Some coaches earned their first chance with a big programme, others will be under pressure to deliver. Nothing new in the NCAA, and of course coaches and coaching will be a focus as much as the players. Sometimes, the coaches are stars in and of themselves, and they deserve the spotlight. So here’s a quick recap of what changed on the coaching side in the offseason and who’s worth to keep an eye on in the next months.
UNLV bench was one of the top stories this summer. David Rice was fired and Mark Cronin declined the job. The next candidate was Chris Beard, who led Arkansas Little Rock to a surprising 30-5 record and an upset of Purdue in the first round. Everything was agreed upon, the contract was signed and the formal media presentation was made, until the young coach changed his mind and decided to move to Lubbock and take the head coaching job at Texas Tech, where he was assistant to the legendary Bobby Knight.
Beard was chosen to take Tubby Smith‘s place, who was offered to replace John Pastner in Memphis. Pastner, a former Calipari assistant who never lived up to the hype in Tennessee, moved to the ACC and took the head coaching seat at Georgia Tech, a programme that has been out of the tournament since 2010. Finally, UNLV got its head coach in Marvin Menzies, who led New Mexico State to the tournament four times in five years in his first tenure in that capacity. Paul Weir, a former Menzies assistant, will be tasked with contending for the WAC title, and will also have the chance to play against two of the four Italian freshmen in Mattia Da Campo and Scott Ulaneo, now with the Seattle Redhawks.

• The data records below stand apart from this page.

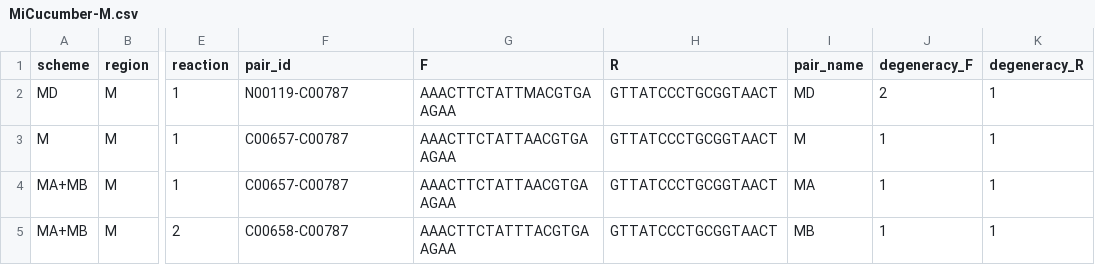
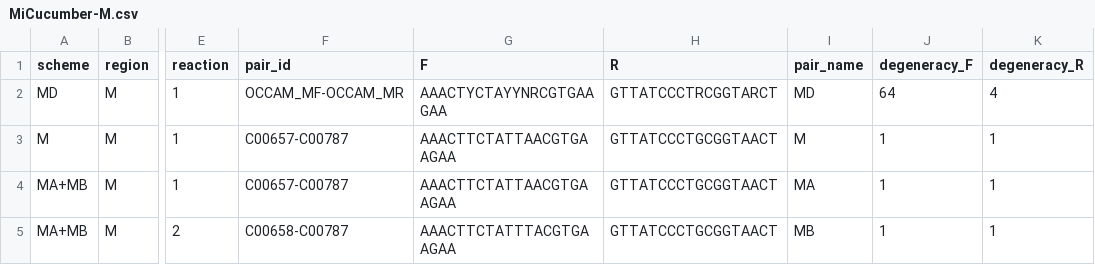
Before and after one commit to GUIBA-EX/MiCucumber, a CSV file: sequences/MiCucumber-M.csv, drawn as a sheet; only a part is shown, gaps mark what is left out; the diff names each change by its address in the sheet, - before the commit and + after, or states it on an @@ line.

```diff
--- a/sequences/MiCucumber-M.csv
+++ b/sequences/MiCucumber-M.csv
-F2 (pair_id): N00119-C00787
+F2 (pair_id): OCCAM_MF-OCCAM_MR
-G2 (F): AAACTTCTATTMACGTGAAGAA
+G2 (F): AAACTYCTAYYNRCGTGAAGAA
-H2 (R): GTTATCCCTGCGGTAACT
+H2 (R): GTTATCCCTRCGGTARCT
-J2 (degeneracy_F): 2
+J2 (degeneracy_F): 64
-K2 (degeneracy_R): 1
+K2 (degeneracy_R): 4
```
Also changed, not shown: docs/name_mapping.csv, results/terminal_optimization/terminal_audit.csv, 40 other files.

The Big 12 will feature two new head coaches. Jamie Dixon, who spent the last thirteen years on the Pittsburgh bench, got the job at TCU. After his good work with the Panthers, worth a couple of 30-win seasons and the Elite Eight in 2009, he will now try to bring back to respectability a programme like TCU that has not been relevant for the last few years. Oklahoma State might be the winner of the offseason in this category after signing Brad Underwood, one of the youngest and brightest minds in the NCAA. It took him only three years to build a winning culture and lead the Lumberjacks to the tournament, thanks to his widely praised motion offence. The difficult task of replacing Underwood in Texas fell to Kyle Keller who, despite being in his first season as head coach, already made clear he wants to create a recognizable Lumberjack brand of basketball and turn Stephen F. Austin into one of the most desirable mid-major in the NCAA, following the example of programmes like Gonzaga, VCU and Wichita State.

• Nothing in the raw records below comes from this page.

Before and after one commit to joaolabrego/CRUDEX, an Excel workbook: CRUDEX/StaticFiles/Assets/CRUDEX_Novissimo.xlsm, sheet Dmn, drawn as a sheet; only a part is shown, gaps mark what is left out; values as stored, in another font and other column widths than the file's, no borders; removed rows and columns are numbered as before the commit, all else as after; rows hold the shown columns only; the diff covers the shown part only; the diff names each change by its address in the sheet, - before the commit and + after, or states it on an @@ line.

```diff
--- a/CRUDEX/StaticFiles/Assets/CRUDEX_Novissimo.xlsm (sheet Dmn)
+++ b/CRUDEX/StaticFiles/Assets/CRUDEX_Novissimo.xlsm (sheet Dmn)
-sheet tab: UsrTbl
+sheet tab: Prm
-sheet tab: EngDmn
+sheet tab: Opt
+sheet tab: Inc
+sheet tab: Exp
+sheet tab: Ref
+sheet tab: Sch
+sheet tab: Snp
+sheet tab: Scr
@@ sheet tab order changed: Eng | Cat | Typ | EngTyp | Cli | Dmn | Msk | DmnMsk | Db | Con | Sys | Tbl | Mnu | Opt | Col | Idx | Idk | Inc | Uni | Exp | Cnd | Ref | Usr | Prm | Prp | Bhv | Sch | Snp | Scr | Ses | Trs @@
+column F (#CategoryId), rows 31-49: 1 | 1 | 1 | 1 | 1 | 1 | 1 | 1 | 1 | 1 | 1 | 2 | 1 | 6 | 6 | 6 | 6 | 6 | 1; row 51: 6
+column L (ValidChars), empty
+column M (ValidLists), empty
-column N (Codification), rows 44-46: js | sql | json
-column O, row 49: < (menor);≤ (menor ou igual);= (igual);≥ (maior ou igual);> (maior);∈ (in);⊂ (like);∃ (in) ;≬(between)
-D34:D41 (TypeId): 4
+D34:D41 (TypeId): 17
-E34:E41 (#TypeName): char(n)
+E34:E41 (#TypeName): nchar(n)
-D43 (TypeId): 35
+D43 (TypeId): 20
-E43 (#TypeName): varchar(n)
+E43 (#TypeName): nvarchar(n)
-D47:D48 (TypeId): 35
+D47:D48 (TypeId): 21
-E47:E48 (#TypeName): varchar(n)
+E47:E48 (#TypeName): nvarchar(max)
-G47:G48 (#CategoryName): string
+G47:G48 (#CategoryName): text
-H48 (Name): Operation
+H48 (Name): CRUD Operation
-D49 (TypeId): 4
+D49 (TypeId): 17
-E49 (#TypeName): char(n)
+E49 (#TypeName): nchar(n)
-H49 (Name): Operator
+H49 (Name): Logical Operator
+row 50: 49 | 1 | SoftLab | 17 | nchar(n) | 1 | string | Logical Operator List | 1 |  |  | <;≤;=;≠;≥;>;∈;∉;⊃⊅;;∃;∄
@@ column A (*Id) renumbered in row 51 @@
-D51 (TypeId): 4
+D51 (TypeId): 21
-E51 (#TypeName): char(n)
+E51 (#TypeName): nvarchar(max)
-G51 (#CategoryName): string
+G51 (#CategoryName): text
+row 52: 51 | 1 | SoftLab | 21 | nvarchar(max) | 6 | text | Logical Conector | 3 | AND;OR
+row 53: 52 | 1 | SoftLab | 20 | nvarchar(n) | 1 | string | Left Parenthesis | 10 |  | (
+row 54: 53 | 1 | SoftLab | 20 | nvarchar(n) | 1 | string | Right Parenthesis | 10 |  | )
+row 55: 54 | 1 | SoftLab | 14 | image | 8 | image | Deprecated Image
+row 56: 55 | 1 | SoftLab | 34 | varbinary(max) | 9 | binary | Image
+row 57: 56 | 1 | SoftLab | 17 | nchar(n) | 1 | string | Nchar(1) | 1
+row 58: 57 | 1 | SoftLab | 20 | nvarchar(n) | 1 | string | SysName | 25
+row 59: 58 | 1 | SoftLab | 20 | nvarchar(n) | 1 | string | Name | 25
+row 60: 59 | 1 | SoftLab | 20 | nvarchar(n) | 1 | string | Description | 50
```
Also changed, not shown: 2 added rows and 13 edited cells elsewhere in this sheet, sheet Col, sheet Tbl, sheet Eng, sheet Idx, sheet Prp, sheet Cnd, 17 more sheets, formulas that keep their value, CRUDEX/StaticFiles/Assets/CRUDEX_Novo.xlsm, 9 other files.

Last but not the least, SEC and ACC had a few changes as well, starting with Kevin Stallings, who moved to Pittsburgh to replace Dixon, while Bryce Drew will move to Vanderbilt. Jerood Hasse, after shocking the NCAA world with the upset of his UAB over Iowa State a couple of years ago, moved to Stanford and the Big 12. Travis Ford, fired by Oklahoma State, is the new head coach of St. Louis. Rick Stansbury, in his first coaching gig after the experience with Mississippi State in 2012, is back at work with Western Kentucky and already turned some heads by recruiting the five-star prospect Mitchell Robinson and by staying in the mix to sign Malik Newman up until the end. Last, but certainly not the least, Mike Dunleavy Sr is back in the coaching business, for the first time on a college bench with Tulane.
Of course there will be plenty of hot seats, starting with UCLA‘s Steve Alford. Illinois head coach John Groce is likely to be under pressure as well. Last season, a slew of injuries destroyed any kind of chemistry the team was developing, and the Fighting Illini attempt to return to relevance failed before it even got underway. Injuries might excuse such a disaster, but he will have to prove he is the right choice.
Another coach not living up to expectations is Richard Pitino, who does not seem to be quite at his father level and very much in danger of losing his job in Minnesota. After a decent first season, closed with the NIT title, Pitino Jr never succeeded in turning his players into a coherent team, with poor results in the Big 10. Finally, LSU bench might be available in the near future. Ben Simmons, the biggest talent in Baton Rouge since Shaquille O’Neal, was not enough to go back to winning. And now Johnny Jones is under scrutiny and must get his ticket for the 2017 tournament, especially considering the level of competition in the conference is not prohibitive.